A Japanese manga adaptation of the game, written by Takashi Yano and illustrated by Kendi Oiwa, began serialization in Shueisha's Jump X magazine on August 10, 2013.[39]

Downloadable content[edit]

On October 8, 2013, Ubisoft announced that a Season Pass will be available for purchase at the launch of the game on PlayStation 3, PlayStation 4, Xbox 360, Xbox One and PC, and will include the Freedom Cry single-player missions, Kraken Ship pack featuring elements to personalize the Jackdaw, as well as additional single-player and multiplayer elements.[40]

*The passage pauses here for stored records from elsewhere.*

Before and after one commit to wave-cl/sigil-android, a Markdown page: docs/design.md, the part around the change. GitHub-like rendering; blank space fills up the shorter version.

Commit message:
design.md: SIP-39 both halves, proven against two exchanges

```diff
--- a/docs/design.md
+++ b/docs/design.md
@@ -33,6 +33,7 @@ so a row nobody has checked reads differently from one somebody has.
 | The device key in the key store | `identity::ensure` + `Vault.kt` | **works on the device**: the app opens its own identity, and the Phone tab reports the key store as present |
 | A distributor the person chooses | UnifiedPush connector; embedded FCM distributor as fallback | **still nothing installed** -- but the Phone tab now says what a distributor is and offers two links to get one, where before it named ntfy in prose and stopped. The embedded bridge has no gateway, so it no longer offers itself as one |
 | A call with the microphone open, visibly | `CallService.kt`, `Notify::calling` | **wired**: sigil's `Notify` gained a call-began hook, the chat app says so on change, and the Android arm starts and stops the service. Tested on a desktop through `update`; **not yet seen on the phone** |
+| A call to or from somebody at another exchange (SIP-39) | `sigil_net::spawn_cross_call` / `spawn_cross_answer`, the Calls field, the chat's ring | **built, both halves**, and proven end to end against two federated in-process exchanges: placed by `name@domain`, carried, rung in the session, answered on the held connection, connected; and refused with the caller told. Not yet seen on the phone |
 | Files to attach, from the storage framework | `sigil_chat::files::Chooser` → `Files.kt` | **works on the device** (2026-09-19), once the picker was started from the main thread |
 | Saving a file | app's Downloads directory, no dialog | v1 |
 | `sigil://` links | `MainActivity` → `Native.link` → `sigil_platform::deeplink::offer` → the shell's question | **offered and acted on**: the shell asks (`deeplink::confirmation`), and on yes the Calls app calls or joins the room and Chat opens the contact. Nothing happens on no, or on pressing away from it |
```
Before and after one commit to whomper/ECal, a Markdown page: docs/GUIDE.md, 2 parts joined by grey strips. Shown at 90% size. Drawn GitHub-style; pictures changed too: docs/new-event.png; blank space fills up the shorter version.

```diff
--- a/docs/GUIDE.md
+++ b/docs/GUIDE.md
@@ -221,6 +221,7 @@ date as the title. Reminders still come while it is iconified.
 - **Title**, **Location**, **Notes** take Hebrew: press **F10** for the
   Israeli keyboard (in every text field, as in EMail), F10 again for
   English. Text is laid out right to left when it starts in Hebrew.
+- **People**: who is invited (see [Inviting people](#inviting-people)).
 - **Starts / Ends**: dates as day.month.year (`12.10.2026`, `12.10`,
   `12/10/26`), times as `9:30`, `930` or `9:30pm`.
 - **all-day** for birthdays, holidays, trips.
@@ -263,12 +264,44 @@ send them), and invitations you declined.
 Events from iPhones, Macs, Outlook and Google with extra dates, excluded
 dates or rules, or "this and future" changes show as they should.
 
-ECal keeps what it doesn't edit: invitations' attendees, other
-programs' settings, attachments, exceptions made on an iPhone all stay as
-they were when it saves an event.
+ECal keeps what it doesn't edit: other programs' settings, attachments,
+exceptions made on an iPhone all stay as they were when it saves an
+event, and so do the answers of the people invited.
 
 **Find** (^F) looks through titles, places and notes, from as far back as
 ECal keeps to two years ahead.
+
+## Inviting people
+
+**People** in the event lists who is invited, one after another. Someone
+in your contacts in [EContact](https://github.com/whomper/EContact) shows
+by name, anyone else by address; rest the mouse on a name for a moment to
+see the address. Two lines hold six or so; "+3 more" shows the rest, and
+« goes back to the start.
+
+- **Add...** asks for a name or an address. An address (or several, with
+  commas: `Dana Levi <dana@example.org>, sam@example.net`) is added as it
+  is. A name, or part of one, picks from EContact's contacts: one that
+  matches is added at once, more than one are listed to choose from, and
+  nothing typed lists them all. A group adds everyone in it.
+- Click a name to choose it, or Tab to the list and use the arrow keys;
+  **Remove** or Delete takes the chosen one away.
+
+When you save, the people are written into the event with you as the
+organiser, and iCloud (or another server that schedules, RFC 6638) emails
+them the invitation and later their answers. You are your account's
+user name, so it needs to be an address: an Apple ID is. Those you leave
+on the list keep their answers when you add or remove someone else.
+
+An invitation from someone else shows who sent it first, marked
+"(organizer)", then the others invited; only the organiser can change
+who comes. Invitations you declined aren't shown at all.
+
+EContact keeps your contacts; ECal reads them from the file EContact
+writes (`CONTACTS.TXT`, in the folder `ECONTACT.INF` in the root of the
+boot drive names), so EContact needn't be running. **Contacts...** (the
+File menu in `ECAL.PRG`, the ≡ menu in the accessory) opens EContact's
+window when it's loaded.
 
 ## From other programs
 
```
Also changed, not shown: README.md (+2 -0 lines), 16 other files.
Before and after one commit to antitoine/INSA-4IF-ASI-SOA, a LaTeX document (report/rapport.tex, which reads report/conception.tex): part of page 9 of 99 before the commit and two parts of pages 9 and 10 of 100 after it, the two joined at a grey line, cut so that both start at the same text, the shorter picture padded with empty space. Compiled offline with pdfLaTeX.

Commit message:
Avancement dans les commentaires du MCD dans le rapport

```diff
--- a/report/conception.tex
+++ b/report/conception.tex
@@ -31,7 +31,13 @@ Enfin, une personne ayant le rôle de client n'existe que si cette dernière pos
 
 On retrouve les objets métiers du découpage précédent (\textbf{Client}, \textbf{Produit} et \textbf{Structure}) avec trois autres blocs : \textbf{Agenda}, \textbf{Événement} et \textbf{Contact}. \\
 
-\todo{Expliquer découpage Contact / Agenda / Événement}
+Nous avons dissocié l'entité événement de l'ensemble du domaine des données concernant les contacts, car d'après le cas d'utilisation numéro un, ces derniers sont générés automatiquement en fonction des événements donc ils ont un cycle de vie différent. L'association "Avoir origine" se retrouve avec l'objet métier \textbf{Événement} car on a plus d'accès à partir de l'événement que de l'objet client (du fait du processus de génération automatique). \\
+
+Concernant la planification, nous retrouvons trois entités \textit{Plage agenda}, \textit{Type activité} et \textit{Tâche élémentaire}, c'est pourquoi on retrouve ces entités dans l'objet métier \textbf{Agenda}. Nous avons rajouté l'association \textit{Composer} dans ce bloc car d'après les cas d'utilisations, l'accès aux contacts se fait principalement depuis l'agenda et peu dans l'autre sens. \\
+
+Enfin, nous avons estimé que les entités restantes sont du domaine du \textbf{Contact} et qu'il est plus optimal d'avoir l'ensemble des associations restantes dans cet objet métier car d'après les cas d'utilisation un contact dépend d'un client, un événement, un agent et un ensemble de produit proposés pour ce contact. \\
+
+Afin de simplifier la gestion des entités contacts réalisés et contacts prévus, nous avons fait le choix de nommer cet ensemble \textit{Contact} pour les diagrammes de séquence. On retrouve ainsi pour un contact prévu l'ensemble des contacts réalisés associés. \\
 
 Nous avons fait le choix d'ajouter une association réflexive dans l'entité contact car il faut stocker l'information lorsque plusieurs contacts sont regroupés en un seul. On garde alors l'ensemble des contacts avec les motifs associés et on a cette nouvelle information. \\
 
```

Freedom Cry sees the player take on the role of Adéwalé, a freed slave from Trinidad who became Edward Kenway's Quartermaster, and later a member of the Assassin Order. The story mode takes place 15 years after the events of Assassin's Creed IV: Black Flag where Adéwalé has become a trained assassin and finds himself shipwrecked in Saint-Domingue, where he comes face-to-face with some of the most brutal slavery in the West Indies. The DLC is written by Jill Murray, who wrote Liberation and the Aveline content for Black Flag.[41] In February 2014, it was announced that Freedom Cry would be released as a standalone title on the PlayStation 4 and PlayStation 3 on February 18, 2014 for North America and February 19, 2014 for Europe. It will release for PC on February 25, 2014.[42]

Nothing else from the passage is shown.